The subsequent panel discussions focused on more general career advice, with the second bringing together representatives from BT, KPMG, and Microsoft to discuss the role of a traditional job and what students can do to be attractive to employers. All speakers recommended the need for travel and diverse experience, as well as strongly recommending learning a second language.
Following a brief pause as a heckler was escorted out, the final panel discussion brought Philippe Botteri of Accel Partners together with Nicolas Brusson, co-founder and COO of BlaBlaCar, to discuss how working life will change in the future. Botteri reflected on the mindset changes that need to take place for people, companies and governments. “There is no longer such a thing as a job for life” he said. “People will start to be contracted to help companies achieve missions, be they 3 months or 5 years long, and so social protection policy will have to adapt to deal with this”. Nappex agreed, pointing out that “the students here are likely to have 10 jobs in many careers over their working life. It is up to employers to make sure that every role benefits both the company and the employee”.
Finally, Ed Catmull, co-founder of Pixar Animation Studios, took to the stage to speak about his experiences and to offer some advice for current undergraduates. “Try to like everything. When I started in college, I highlighted all the course I wanted to take, and it worked out that it would have taken me 300 years to do them all” he admitted jokingly. “Try and have a broad knowledge of lots of things – history is a perfect example. Deep experience in one field is also a must, as it changes how you experience the world and how you apply yourself in it”. He also advised to pick a field where the frontier is close, and where your passion lies. “I managed to combine my two passions in Pixar – computer science and animation – and that is why I am still here today”.

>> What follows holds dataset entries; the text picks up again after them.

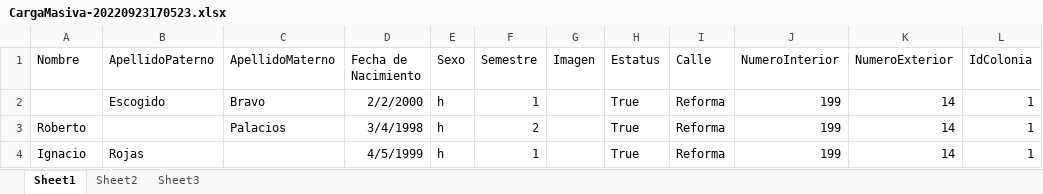
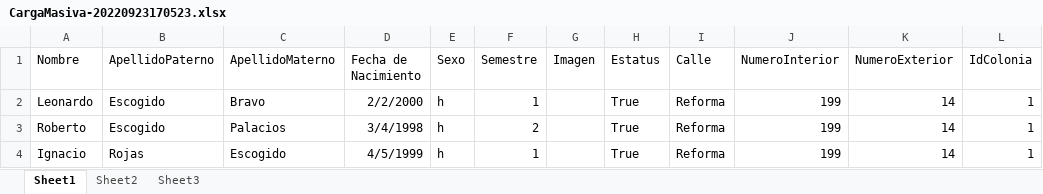
Before and after one commit to iespinoza96/IEspinozaProgramacionNCapasCoreAgosto, an Excel workbook: PL/ExcelCargaMasiva/CargaMasiva-20220923170523.xlsx, sheet Sheet1, drawn as a sheet; values as stored, in another font and other column widths than the file's, no borders; the diff names each change by its address in the sheet, - before the commit and + after, or states it on an @@ line.

```diff
--- a/PL/ExcelCargaMasiva/CargaMasiva-20220923170523.xlsx (sheet Sheet1)
+++ b/PL/ExcelCargaMasiva/CargaMasiva-20220923170523.xlsx (sheet Sheet1)
-A2 (Nombre): (empty)
+A2 (Nombre): Leonardo
-B3 (ApellidoPaterno): (empty)
+B3 (ApellidoPaterno): Escogido
-C4 (ApellidoMaterno): (empty)
+C4 (ApellidoMaterno): Escogido
```
Also changed, not shown: 5 other files.
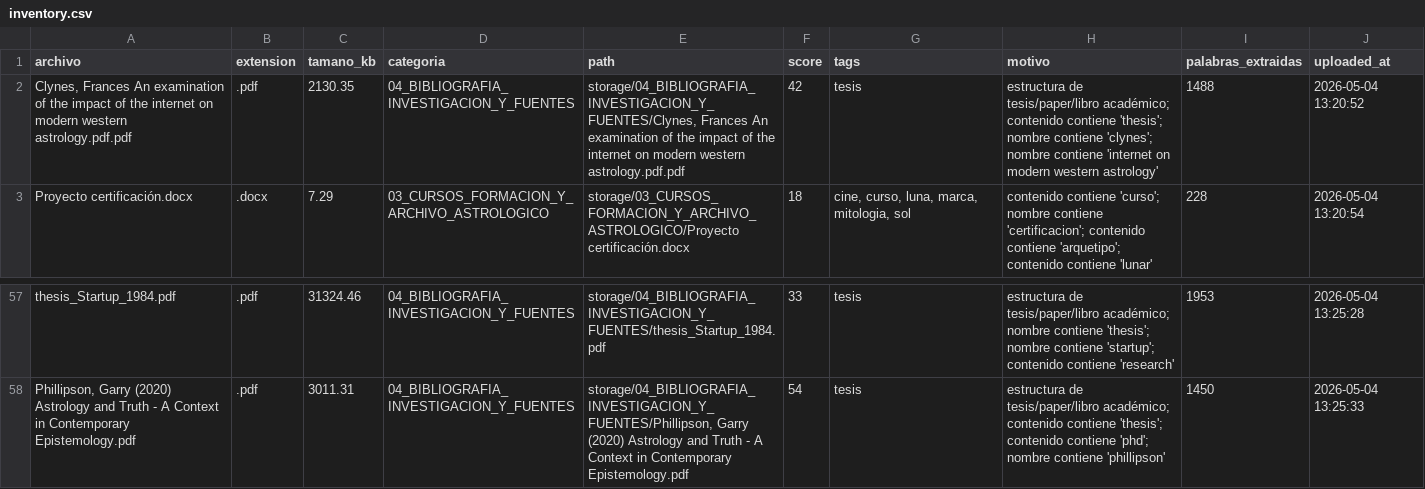
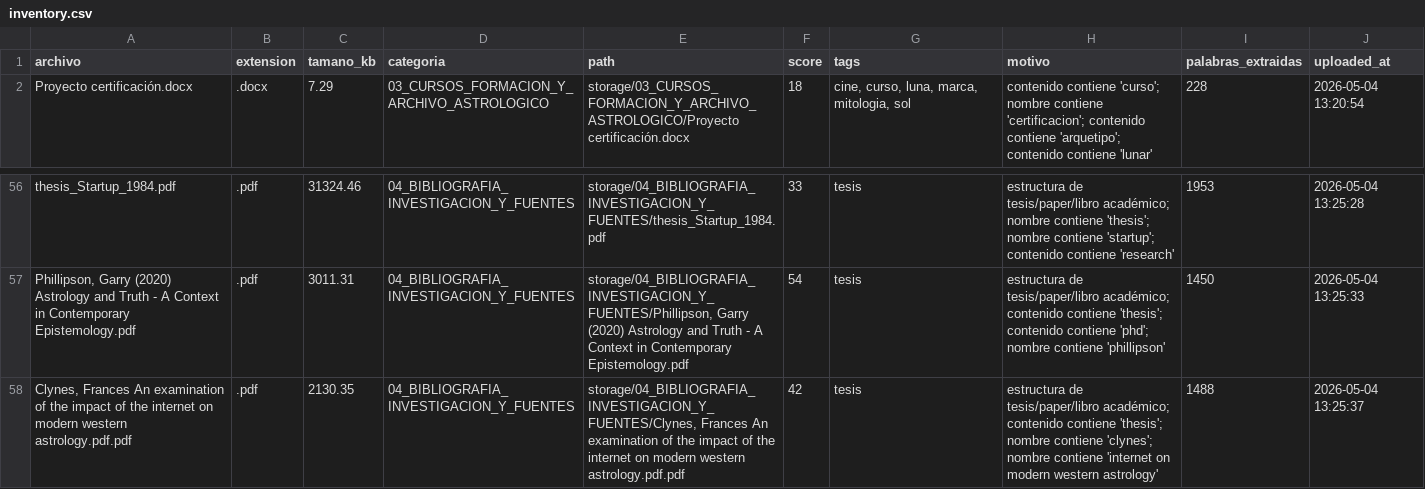
Before and after one commit to brandatta/casamatriz, a CSV file: data/inventory.csv, drawn as a sheet; only a part is shown, gaps mark what is left out; removed rows and columns are numbered as before the commit, all else as after; the diff names each change by its address in the sheet, - before the commit and + after, or states it on an @@ line.

Commit message:
Actualizar inventario Casa Matriz

```diff
--- a/data/inventory.csv
+++ b/data/inventory.csv
-row 2: Clynes, Frances An examination of the impact of the internet on modern western astrology.pdf.pdf | .pdf | 2130.35 | 04_BIBLIOGRAFIA_INVESTIGACION_Y_FUENTES | storage/04_BIBLIOGRAFIA_INVESTIGACION_Y_FUENTES/Clynes, Frances An examination of the impact of the internet on modern western astrology.pdf.pdf | 42 | tesis | estructura de tesis/paper/libro académico; contenido contiene 'thesis'; nombre contiene 'clynes'; nombre contiene 'internet on modern western astrology' | 1488 | 2026-05-04 13:20:52
+row 58: Clynes, Frances An examination of the impact of the internet on modern western astrology.pdf.pdf | .pdf | 2130.35 | 04_BIBLIOGRAFIA_INVESTIGACION_Y_FUENTES | storage/04_BIBLIOGRAFIA_INVESTIGACION_Y_FUENTES/Clynes, Frances An examination of the impact of the internet on modern western astrology.pdf.pdf | 42 | tesis | estructura de tesis/paper/libro académico; contenido contiene 'thesis'; nombre contiene 'clynes'; nombre contiene 'internet on modern western astrology' | 1488 | 2026-05-04 13:25:37
```
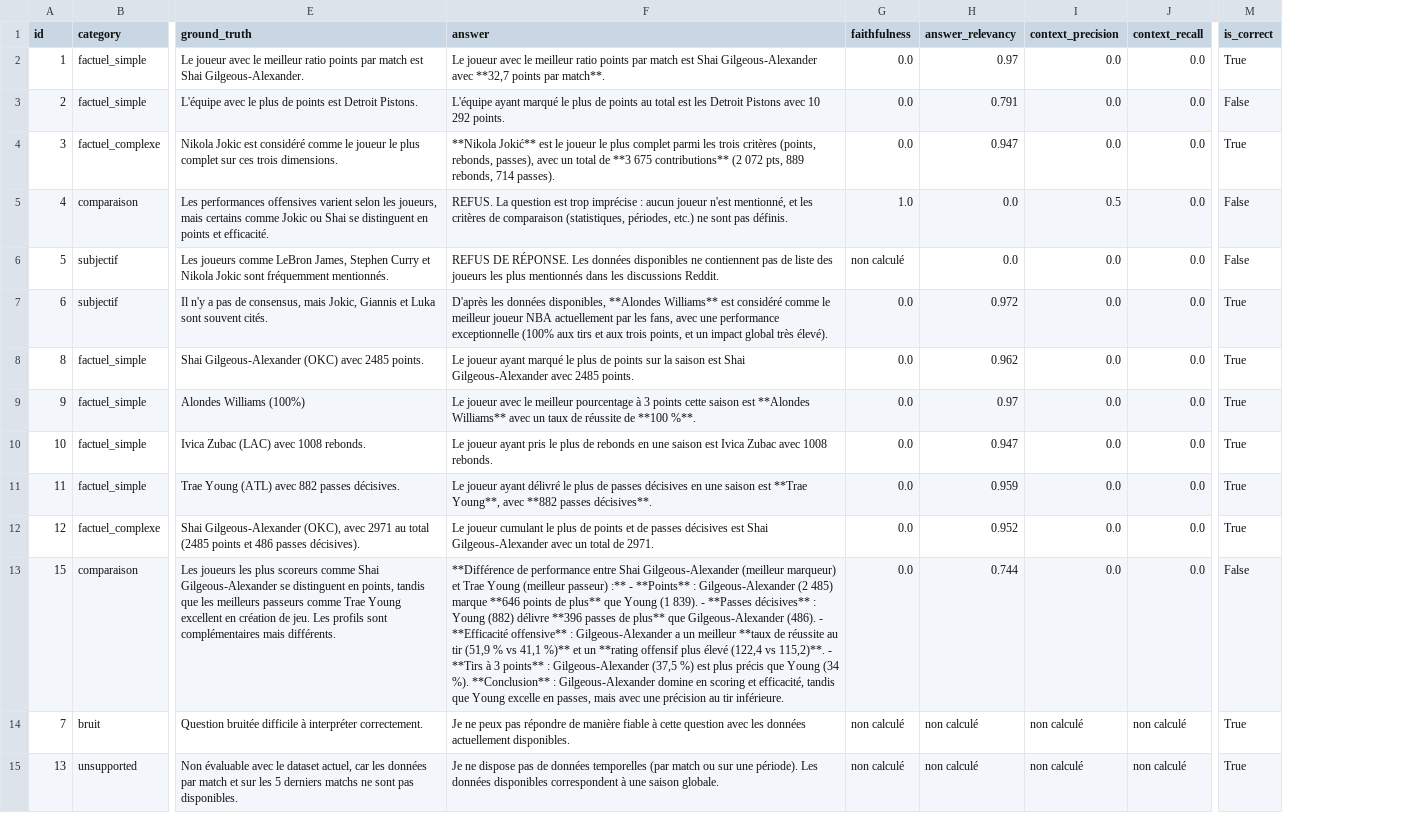
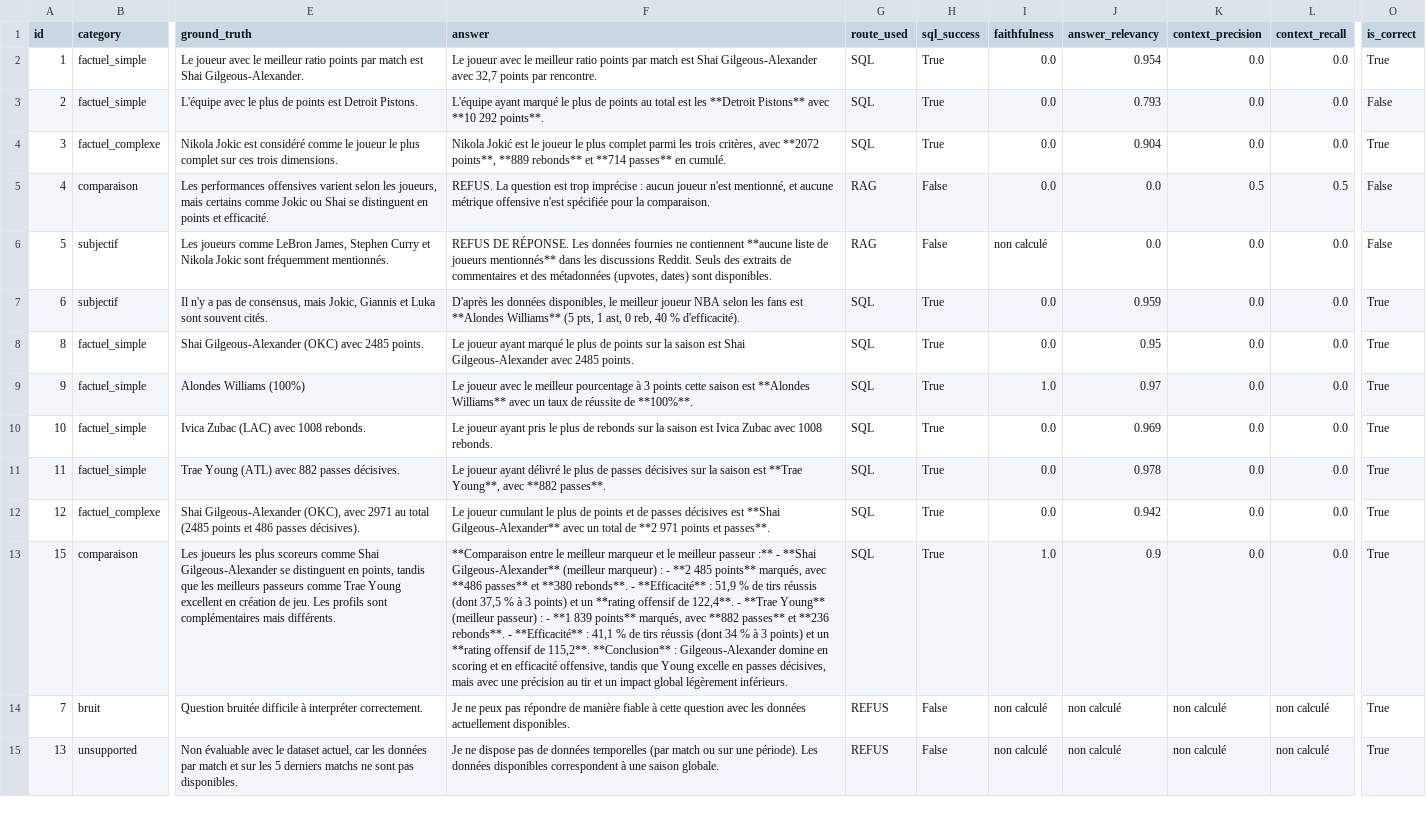
Before and after one commit to yoann-donizetti/sportsee, a CSV file: evaluate/results/ragas_results.csv, drawn as a sheet; only a part is shown, gaps mark what is left out; addresses are those after the commit; the diff names each change by its address in the sheet, - before the commit and + after, or states it on an @@ line.

Commit message:
feat(ragas): ajout des statistiques de routage et du suivi de succès SQL dans le résumé d’évaluation

```diff
--- a/evaluate/results/ragas_results.csv
+++ b/evaluate/results/ragas_results.csv
+column G (route_used), rows 2-15: SQL | SQL | SQL | RAG | RAG | SQL | SQL | SQL | SQL | SQL | SQL | SQL | REFUS | REFUS
+column H (sql_success), rows 2-15: True | True | True | False | False | True | True | True | True | True | True | True | False | False
-F2 (answer): …Gilgeous-Alexander avec **32,7 points par match**.
+F2 (answer): …Gilgeous-Alexander avec 32,7 points par rencontre.
-J2 (answer_relevancy): 0.97
+J2 (answer_relevancy): 0.954
-F3 (answer): …est les Detroit Pistons avec 10 292 points.
+F3 (answer): …est les **Detroit Pistons** avec **10 292 points**.
-J3 (answer_relevancy): 0.791
+J3 (answer_relevancy): 0.793
-F4 (answer): **Nikola Jokić** est le joueur le plus complet parmi les trois critères (points, rebonds, passes), avec un total de **3 675 contributions** (2 072 pts, 889 rebonds, 714 passes).
+F4 (answer): Nikola Jokić est le joueur le plus complet parmi les trois critères, avec **2072 points**, **889 rebonds** et **714 passes** en cumulé.
-J4 (answer_relevancy): 0.947
+J4 (answer_relevancy): 0.904
-F5 (answer): …mentionné, et les critères de comparaison (statistiques, périodes, etc.) ne sont pas définis.
+F5 (answer): …mentionné, et aucune métrique offensive n'est spécifiée pour la comparaison.
-I5 (faithfulness): 1.0
+I5 (faithfulness): 0.0
-L5 (context_recall): 0.0
+L5 (context_recall): 0.5
-F6 (answer): …Les données disponibles ne contiennent pas de liste des joueurs les plus mentionnés dans les discussions Reddit.
+F6 (answer): …Les données fournies ne contiennent **aucune liste de joueurs mentionnés** dans les discussions Reddit. Seuls des extraits de commentaires et des métadonnées (upvotes, dates) sont disponibles.
-F7 (answer): …données disponibles, **Alondes Williams** est considéré comme le meilleur joueur NBA actuellement par les fans, avec une performance exceptionnelle (100% aux tirs et aux trois points, et un impact global très élevé).
+F7 (answer): …données disponibles, le meilleur joueur NBA selon les fans est **Alondes Williams** (5 pts, 1 ast, 0 reb, 40 % d'efficacité).
-J7 (answer_relevancy): 0.972
+J7 (answer_relevancy): 0.959
-J8 (answer_relevancy): 0.962
+J8 (answer_relevancy): 0.95
-F9 (answer): …réussite de **100 %**.
+F9 (answer): …réussite de **100%**.
-I9 (faithfulness): 0.0
+I9 (faithfulness): 1.0
-F10 (answer): …de rebonds en une saison est…
+F10 (answer): …de rebonds sur la saison est…
-J10 (answer_relevancy): 0.947
+J10 (answer_relevancy): 0.969
-F11 (answer): …passes décisives en une saison est **Trae Young**, avec **882 passes décisives**.
+F11 (answer): …passes décisives sur la saison est **Trae Young**, avec **882 passes**.
-J11 (answer_relevancy): 0.959
+J11 (answer_relevancy): 0.978
-F12 (answer): …décisives est Shai Gilgeous-Alexander avec un total de 2971.
+F12 (answer): …décisives est **Shai Gilgeous-Alexander** avec un total de **2 971 points et passes**.
-J12 (answer_relevancy): 0.952
+J12 (answer_relevancy): 0.942
-F13 (answer): **Différence de performance entre Shai Gilgeous-Alexander (meilleur marqueur) et Trae Young (meilleur passeur) :** - **Points** : Gilgeous-Alexander (2 485) marque **646 points de plus** que Young (1 839). - **Passes décisives** : Young (882) délivre **396 passes de plus** que Gilgeous-Alexander (486). - **Efficacité offensive** : Gilgeous-Alexander a un meilleur **taux de réussite au tir (51,9 % vs 41,1 %)** et un **rating offensif plus élevé (122,4 vs 115,2)**. - **Tirs à 3 points** : Gilgeous-Alexander (37,5 %) est plus précis que Young (34 %). **Conclusion** : Gilgeous-Alexander domine en scoring et efficacité, tandis que Young excelle en passes, mais avec une précision au tir inférieure.
+F13 (answer): **Comparaison entre le meilleur marqueur et le meilleur passeur :** - **Shai Gilgeous-Alexander** (meilleur marqueur) : - **2 485 points** marqués, avec **486 passes** et **380 rebonds**. - **Efficacité** : 51,9 % de tirs réussis (dont 37,5 % à 3 points) et un **rating offensif de 122,4**. - **Trae Young** (meilleur passeur) : - **1 839 points** marqués, avec **882 passes** et **236 rebonds**. - **Efficacité** : 41,1 % de tirs réussis (dont 34 % à 3 points) et un **rating offensif de 115,2**. **Conclusion** : Gilgeous-Alexander domine en scoring et en efficacité offensive, tandis que Young excelle en passes décisives, mais avec une précision au tir et un impact global légèrement inférieurs.
-I13 (faithfulness): 0.0
+I13 (faithfulness): 1.0
-J13 (answer_relevancy): 0.744
+J13 (answer_relevancy): 0.9
-O13 (is_correct): False
+O13 (is_correct): True
```
Also changed, not shown: 2 other files.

It became quite clear that Catmull could relate to the audience, earning a round of applause for his commentary on the term “millennial”. “It’s an inappropriate concept”, he argued, “as the new generation are different, yes, but no more so than any child is from their parent. To say that you are dealing with ‘millennials’, to presume that a label like that tells you something about this group, that’s unhelpful and a disservice to those it tries to describe”. Finally, he spoke about the need for companies to encourage their employees to be creative and to try and remove the fear of failure. “The trick is” he closed with, “how do I encourage an atmosphere where people, such as the audience here tonight, will be able to do things I can’t even conceive of?”
Catmull was followed by the NASDAQ Bell ceremony and closing remarks from Paddy Cosgrave, marking the end of an enjoyable and informative evening.
Photos sourced from the Web Summit at https://www.flickr.com/photos/websummit/
Correction 9/10/15: Nicolas Brusson, co-founder and COO of BlaBlaCar was speaking at the event, not BlaBlaCar CTO Francis Nappez as previously reported.